How to make up the casino poker rake
December 22, 2015 3:00 AM
by Irene Edith
Casinos make their money by having an edge over the players in all games except poker. Edge is nothing more than an advantage.
The casino can readily adjust its edge to any amount it wants simply by setting the odds. The player’s skill can influence the amount.
For example, the money wheel (Big Six) figures to yield the casino as much as 24% of the money wagered. At the other extreme, in blackjack, the casino’s edge is only 0.25% for a card-counter with perfect strategy. But it’s 10% for the average player.
Slots are often advertised to yield a 90-95% payback. That would seem to indicate an edge for the casino of 5-10%. But, in actuality, the casino expects to keep about 20% of the money wagered.
How come? Well, the same starting amount of money may be recycled several times by the player during a single session. On average, the casino gets its “share” each time, with the casino “withholding” its edge as the total grows – until the player quits or goes broke.
Poker is different
Poker is a different “animal.” The casino gets its edge over the players primarily through the rake. That’s the chips withdrawn from the game as it is being played, and dropped through a slot on the table near the dealer, into a box just under the table. Periodcally security personnel will come to the table and remove the box – now heavy with lots of chips, and replace it with an empty one.
The money from the rake can really add up during a session to be a significant cost for each player. A typical rake in a limit game is $4 per hand dealt. On average, expect 33 hands to be dealt each hour of play. That amounts to $132 for the casino each hour the table is in operation.
If the table is full – nine players – then, on average, each player will have “contributed” about $15 per hour to the casino. Play for five hours; it has cost you $75. That could be more than your buy-in for a low-limit game. At a short-handed table, the player’s cost is even higher.
How to Get the Edge

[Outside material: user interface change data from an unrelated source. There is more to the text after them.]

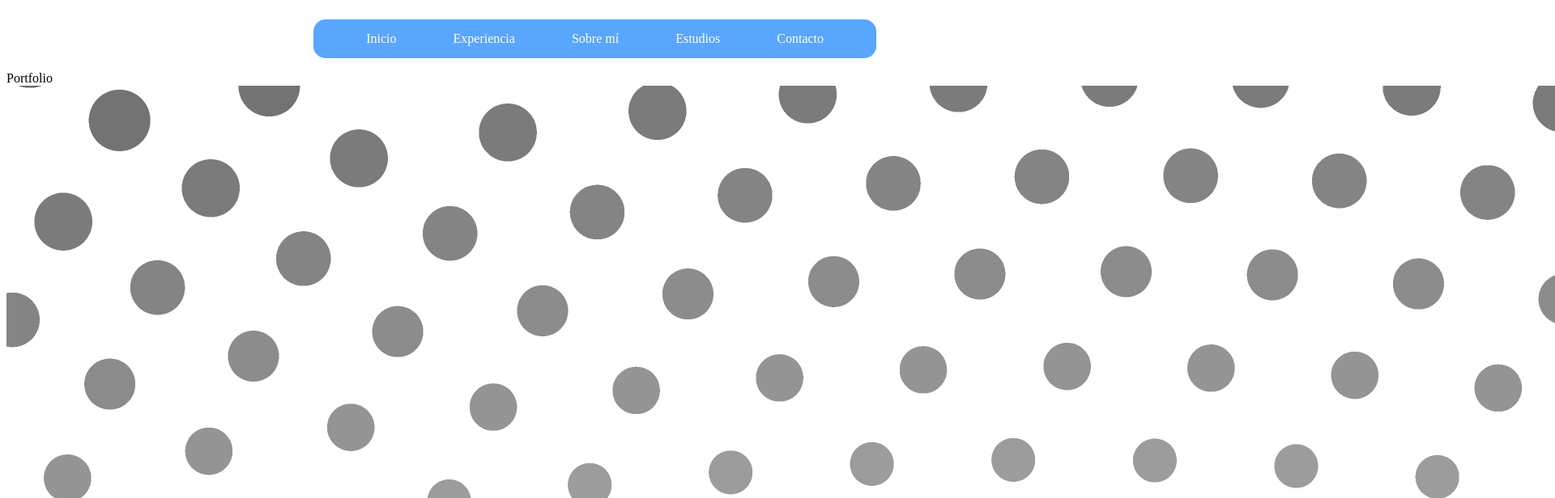
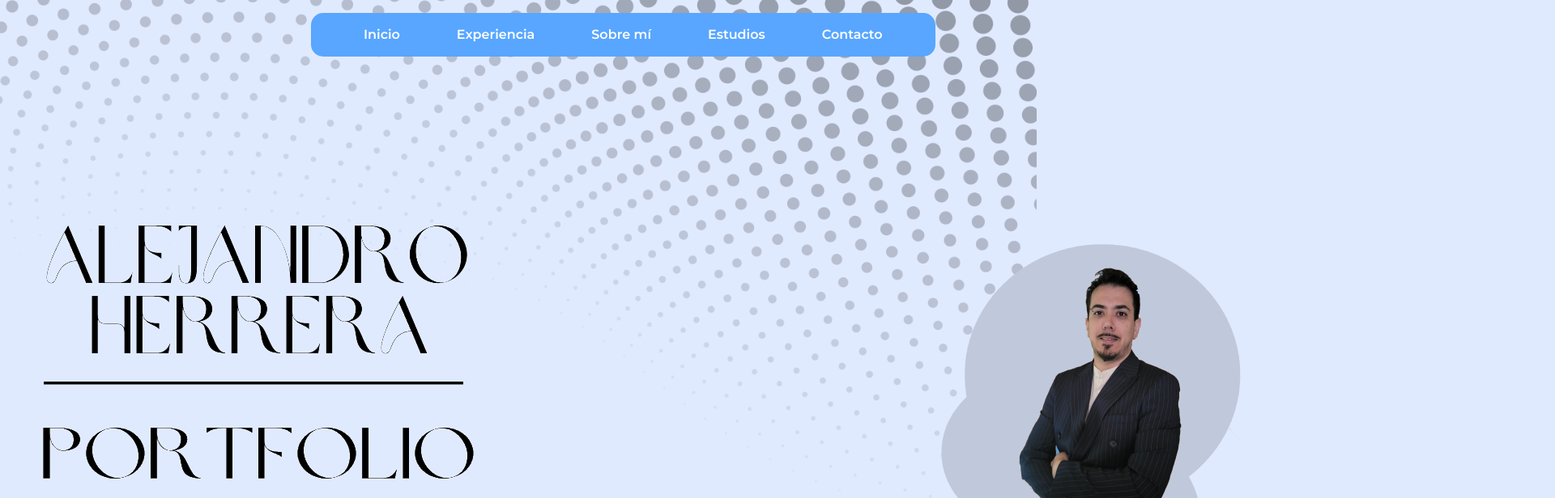
Before and after one commit to yumlyDev/cv, a React (Vite) app: page / in a window 1280 px wide. Shown: the top 616 px of the page at 81% size, 1920 px wide, since content can reach past the window. Built offline with nearby package versions, Linux system fonts and the light colour scheme.

Commit message:
ajustes globales

```diff
--- a/src/styles/App.css
+++ b/src/styles/App.css
@@ -71,11 +71,103 @@
 ********* Estilos de PC ******************
 ******************************************/
 @media (min-width: 1025px) {
-  /*
-*Experiencia
-*/
+  html,
+  body {
+    height: 100%;
+    width: 100%;
+    margin: 0;
+    background: #e0eaff;
+    font-family: Montserrat;
+    line-height: 1.5;
+    font-weight: 600;
+    overflow: hidden;
+  }
+  .patron {
+    position: absolute; /* encima de todo */
+    top: 0;
+    left: 0;
+    width: 100%;
+    height: 100%; /* cubrir toda la pantalla */
+    top: -25px;
+    opacity: 0.4;
+    z-index: 0; /* debajo de todo */
+  }
+  .patronimagen {
+    width: 100%;
+    height: 100%;
+    object-fit: cover;
+    display: block;
+    z-index: 0; /* debajo de todo */
+  }
+}
+.fotonombre {
+  position: absolute;
+  margin-top: 10%;
+  text-align: center;
+  right: 50%;
+  top: 10%;
+}
+.bloquefondo {
+  position: absolute;
+}
+.fondo {
+  /*foto mia portada*/
+  position: relative;
+  height: 512px;
+  width: 512px;
+  margin-top: 40%;
+  left: 200%;
+}
 
-  .resumen {
+@media (max-width: 768px) {
+  html,
+  body {
+    height: 100%;
+    width: 100%;
+    margin: 0;
+    background: #e0eaff;
+    font-family: Montserrat;
+    line-height: 1.5;
+    font-weight: 600;
+    overflow: hidden;
+  }
+  .patron {
+    position: absolute; /* encima de todo */
+    top: 0;
+    left: 0;
+    width: 100%;
+    height: 100%; /* cubrir toda la pantalla */
+    top: -25px;
+    opacity: 0.4;
+    z-index: 0; /* debajo de todo */
+  }
+  .patronimagen {
+    width: 100%;
+    height: 100%;
+    object-fit: cover;
+    display: block;
+    z-index: 0; /* debajo de todo */
+  }
+}
+.fotonombre {
+  position: absolute;
+  margin-top: 10%;
+  text-align: center;
+  right: 50%;
+  top: 10%;
+}
+.bloquefondo {
+  position: absolute;
+}
+.fondo {
+  /*foto mia portada*/
+  position: relative;
+  height: 512px;
+  width: 512px;
+  margin-top: 40%;
+  left: 200%;
+}
+pero luego los estilos del contenido /home/lopo/Escritorio/proyectos/cv/src/styles/App.css /* *Experiencia */ .resumen {
   background-color: #c0c9db;
   text-align: center;
   margin-left: 20%;
@@ -101,24 +193,16 @@
   transition: background-color 0.3s ease, color 0.3s ease; /* animación */
   cursor: pointer;
   color: black; /* texto inicial */
-  }
-
-  /* Hover para ambos */
+} /* Hover para ambos */
 .title1:hover,
 .title2:hover {
   background-color: #0f3781; /* fondo hover */
   color: white; /* texto hover */
-  }
-
-  /* Asegura que los hijos no tengan fondo que tape el hover */
+} /* Asegura que los hijos no tengan fondo que tape el hover */
 .title1 > *,
 .title2 > * {
   background: transparent;
-  }
-
-  /*
-*Acerca de
-*/
+} /* *Acerca de */
 .descripcion {
   max-width: 900px;
   margin: 5% auto;
@@ -131,7 +215,6 @@
   font-family: Montserrat, sans-serif;
   padding: 5% 10%;
 }
-
 .descripcion {
   position: relative;
   z-index: 1;
@@ -140,16 +223,45 @@
   color: #1a1a1a;
   line-height: 1.6;
 }
-
 .descripcion ul {
   margin-left: 1.5rem;
   margin-bottom: 1rem;
 }
-
 @media (min-width: 1025px) {
   .descripcion {
     column-count: 2;
     column-gap: 2rem;
   }
 }
+/*
+*Experiencia
+*/
+
+.resumen {
+  background-color: #c0c9db;
+  text-align: center;
+  margin-left: 20%;
+  margin-right: 20%;
+  margin-top: 15%;
+  border-radius: 15px;
+  padding: 2%;
+  border: 1px solid black;
+  box-shadow: 3px 3px 15px 3px black;
 }
+.title1,
+.title2 {
+  display: grid;
+  background-color: #c0c9db;
+  margin-top: 20px;
+  width: 40%; /* o el ancho que tú quieras */
+  margin-left: auto;
+  margin-right: auto;
+  padding: 10px;
+  border-radius: 10px;
+  border: 1px solid black;
+  box-shadow: 3px 0px 15px 1px black;
+}
+.title1:hover,
+.title2:hover {
+  background-color: #0f3781;
+}
```
Lines whose indentation alone changed are shown as unchanged.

You are not the casino so to go home a winner, you have to win enough to overcome the rake and other costs, including tips. The only one way to do that is by being better and more skilled than your opponents. An important start – the easiest way – is to know and abide by the Four Basic Rules for Winning at Poker:
Start each session with a goal. How much do you want to win? As you do so, there are money management concepts to help deal with variance.
Carefully select the game and table at which you play. Loose-passive opponents are best; avoid extremely tight and very aggressive players. Position, with respect to the various types of players, is important.
Play only those starting hands that have a good chance of winning. The Hold’em Algorithm is ideal for making that decision.
Focus on the game. Poker is a game of partial information; do whatever you can to get as much information as possible. Avoid distractions.
Of course, we should add that there are many strategies and tactics at which you can learn to be adept – skilled. Being expert at these is essential to gaining an edge over your opponents. These include the art of bluffing; the basic math of poker, counting your outs and estimating the card/pot odds to get a Positive Expectation; value betting; reading your opponents; looking for tells; using your image; reasons for raising; the Hold’em Caveat; Hi-Lo and dominated hands and the Two-Step.
That’s all it takes for you to gain the edge over your opponents in the game.
We invite your comments. Email to IreneEdith@GamingToday.com.